    x = 100 × sin 50 x = 100 × sin 50
    (11)
  3. Step 3. Use your calculator to find the answer :

    Use the sin button on your calculator

    x = 76 . 6 m x = 76 . 6 m
    (12)

Exercise 2: Finding Angles

Find the value of θθ in the following triangle.

Figure 9
Figure 9 (MG10C15_009.png)

Solution

  1. Step 1. Identify the trig identity that you need :

    In this case you have the opposite side and the hypotenuse to the angle θθ.

    So you should use tantan

    tan θ = 50 100 tan θ = 50 100
    (13)
  2. Step 2. Calculate the fraction as a decimal number :
    tan θ = 0 . 5 tan θ = 0 . 5
    (14)
  3. Step 3. Use your calculator to find the angle :

    Since you are finding the angle,

    use tan-1tan-1 on your calculator

    Don't forget to set your calculator to `deg' mode!

    θ = 26 . 6 θ = 26 . 6
    (15)

The following videos provide a summary of what you have learnt so far.

Figure 10
Trigonometry - 1

Figure 11
Khan academy video on trigonometry - 2

Finding Lengths

Find the length of the sides marked with letters. Give answers correct to 2 decimal places.

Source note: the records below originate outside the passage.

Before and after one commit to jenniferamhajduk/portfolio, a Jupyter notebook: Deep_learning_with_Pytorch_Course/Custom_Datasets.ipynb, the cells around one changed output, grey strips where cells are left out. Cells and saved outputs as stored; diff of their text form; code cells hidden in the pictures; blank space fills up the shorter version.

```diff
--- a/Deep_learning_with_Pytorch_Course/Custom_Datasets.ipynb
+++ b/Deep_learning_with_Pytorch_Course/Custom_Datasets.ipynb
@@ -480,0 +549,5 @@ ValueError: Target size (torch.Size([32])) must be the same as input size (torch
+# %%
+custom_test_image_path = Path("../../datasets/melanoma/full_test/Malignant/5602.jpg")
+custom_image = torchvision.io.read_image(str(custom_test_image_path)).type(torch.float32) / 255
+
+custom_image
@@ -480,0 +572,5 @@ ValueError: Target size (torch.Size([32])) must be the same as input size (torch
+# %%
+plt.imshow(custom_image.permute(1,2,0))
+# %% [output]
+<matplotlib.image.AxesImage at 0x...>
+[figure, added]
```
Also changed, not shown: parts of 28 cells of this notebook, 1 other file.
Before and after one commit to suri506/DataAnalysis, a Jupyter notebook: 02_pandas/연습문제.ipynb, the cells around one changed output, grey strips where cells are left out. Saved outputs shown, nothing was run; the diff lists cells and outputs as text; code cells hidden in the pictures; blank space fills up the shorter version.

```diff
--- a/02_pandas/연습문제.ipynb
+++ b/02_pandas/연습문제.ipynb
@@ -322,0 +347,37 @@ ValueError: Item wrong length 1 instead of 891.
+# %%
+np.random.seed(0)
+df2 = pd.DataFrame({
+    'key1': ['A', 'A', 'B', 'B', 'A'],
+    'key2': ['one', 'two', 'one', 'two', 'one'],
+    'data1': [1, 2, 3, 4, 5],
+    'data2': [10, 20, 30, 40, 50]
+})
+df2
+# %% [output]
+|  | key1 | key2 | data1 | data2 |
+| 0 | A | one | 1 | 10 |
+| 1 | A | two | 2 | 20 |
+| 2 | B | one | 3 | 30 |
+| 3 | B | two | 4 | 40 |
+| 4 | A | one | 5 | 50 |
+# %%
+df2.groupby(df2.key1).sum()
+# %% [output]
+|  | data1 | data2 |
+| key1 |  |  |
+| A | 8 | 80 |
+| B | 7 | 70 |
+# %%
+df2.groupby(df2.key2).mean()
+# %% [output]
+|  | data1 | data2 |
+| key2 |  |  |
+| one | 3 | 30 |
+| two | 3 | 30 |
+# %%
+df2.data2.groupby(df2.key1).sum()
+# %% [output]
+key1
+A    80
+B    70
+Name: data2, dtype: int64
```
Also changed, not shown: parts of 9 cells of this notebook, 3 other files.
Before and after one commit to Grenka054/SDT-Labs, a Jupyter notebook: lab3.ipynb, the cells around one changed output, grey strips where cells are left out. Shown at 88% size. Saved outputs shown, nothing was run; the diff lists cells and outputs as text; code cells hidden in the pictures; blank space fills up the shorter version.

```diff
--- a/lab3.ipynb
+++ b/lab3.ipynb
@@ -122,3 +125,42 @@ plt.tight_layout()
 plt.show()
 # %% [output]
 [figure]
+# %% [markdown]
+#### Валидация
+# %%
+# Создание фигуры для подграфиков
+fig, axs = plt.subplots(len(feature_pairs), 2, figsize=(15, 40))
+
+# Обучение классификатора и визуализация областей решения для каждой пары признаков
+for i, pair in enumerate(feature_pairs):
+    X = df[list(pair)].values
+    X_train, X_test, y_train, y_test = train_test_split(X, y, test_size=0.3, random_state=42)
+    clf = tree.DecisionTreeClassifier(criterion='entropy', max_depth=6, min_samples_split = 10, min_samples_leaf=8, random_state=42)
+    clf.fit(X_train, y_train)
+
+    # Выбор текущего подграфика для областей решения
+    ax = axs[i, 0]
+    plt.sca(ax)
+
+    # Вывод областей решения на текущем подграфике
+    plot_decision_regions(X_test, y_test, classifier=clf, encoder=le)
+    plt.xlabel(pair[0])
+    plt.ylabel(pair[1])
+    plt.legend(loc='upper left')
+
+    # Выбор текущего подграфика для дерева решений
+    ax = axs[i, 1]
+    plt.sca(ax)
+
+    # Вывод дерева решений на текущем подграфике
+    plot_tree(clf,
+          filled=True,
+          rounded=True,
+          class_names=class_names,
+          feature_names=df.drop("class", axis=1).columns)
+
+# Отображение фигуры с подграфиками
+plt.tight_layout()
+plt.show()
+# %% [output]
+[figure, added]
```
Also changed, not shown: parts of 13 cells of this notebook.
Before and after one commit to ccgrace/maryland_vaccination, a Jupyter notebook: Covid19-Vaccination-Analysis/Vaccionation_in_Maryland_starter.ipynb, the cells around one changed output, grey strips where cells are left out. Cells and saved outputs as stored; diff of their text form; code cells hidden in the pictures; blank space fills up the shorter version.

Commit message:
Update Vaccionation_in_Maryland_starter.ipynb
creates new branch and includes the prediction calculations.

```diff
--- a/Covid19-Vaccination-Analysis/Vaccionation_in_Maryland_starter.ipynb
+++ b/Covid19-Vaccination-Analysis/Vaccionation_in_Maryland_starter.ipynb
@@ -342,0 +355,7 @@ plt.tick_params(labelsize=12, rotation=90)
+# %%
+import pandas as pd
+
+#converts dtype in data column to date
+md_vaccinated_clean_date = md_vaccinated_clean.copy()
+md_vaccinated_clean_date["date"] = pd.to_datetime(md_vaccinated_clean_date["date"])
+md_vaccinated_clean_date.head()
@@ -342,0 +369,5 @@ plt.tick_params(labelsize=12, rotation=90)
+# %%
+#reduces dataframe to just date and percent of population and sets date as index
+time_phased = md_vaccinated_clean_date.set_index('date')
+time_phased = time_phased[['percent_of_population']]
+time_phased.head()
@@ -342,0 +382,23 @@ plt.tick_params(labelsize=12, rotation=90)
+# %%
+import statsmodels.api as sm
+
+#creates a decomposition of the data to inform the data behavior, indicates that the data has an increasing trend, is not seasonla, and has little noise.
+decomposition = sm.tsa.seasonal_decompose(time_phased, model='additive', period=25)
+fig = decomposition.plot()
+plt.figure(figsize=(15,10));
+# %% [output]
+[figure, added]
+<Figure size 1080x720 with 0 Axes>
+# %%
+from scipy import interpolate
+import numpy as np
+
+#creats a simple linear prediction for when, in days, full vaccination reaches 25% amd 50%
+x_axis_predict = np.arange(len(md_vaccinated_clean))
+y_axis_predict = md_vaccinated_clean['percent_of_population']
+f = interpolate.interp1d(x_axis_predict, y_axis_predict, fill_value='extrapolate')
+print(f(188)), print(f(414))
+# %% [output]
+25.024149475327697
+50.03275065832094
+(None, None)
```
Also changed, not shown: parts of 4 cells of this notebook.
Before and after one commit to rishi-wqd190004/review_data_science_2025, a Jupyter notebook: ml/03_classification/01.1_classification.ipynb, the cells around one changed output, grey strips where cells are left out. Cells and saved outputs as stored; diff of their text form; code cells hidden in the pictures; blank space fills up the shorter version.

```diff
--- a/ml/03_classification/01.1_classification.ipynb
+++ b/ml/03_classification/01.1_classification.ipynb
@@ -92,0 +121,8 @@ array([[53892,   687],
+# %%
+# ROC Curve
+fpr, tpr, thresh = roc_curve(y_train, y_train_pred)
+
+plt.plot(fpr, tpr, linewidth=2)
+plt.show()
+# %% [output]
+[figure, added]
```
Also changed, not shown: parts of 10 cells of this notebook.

Figure 12
Figure 12 (MG10C15_010.png)
Figure 13
Figure 13 (MG10C15_011.png)

Click here for the solution.

Simple Applications of Trigonometric Functions

Trigonometry was probably invented in ancient civilisations to solve practical problems such as building construction and navigating by the stars. In this section we will show how trigonometry can be used to solve some other practical problems.

Height and Depth

Figure 14: Determining the height of a building using trigonometry.
Figure 14 (MG10C15_012.png)

One simple task is to find the height of a building by using trigonometry. We could just use a tape measure lowered from the roof, but this is impractical (and dangerous) for tall buildings. It is much more sensible to measure a distance along the ground and use trigonometry to find the height of the building.

Figure 14 shows a building whose height we do not know. We have walked 100 m away from the building and measured the angle from the ground up to the top of the building. This angle is found to be 38,738,7. We call this angle the angle of elevation. As you can see from Figure 14, we now have a right-angled triangle. As we know the length of one side and an angle, we can calculate the height of the triangle, which is the height of the building we are trying to find.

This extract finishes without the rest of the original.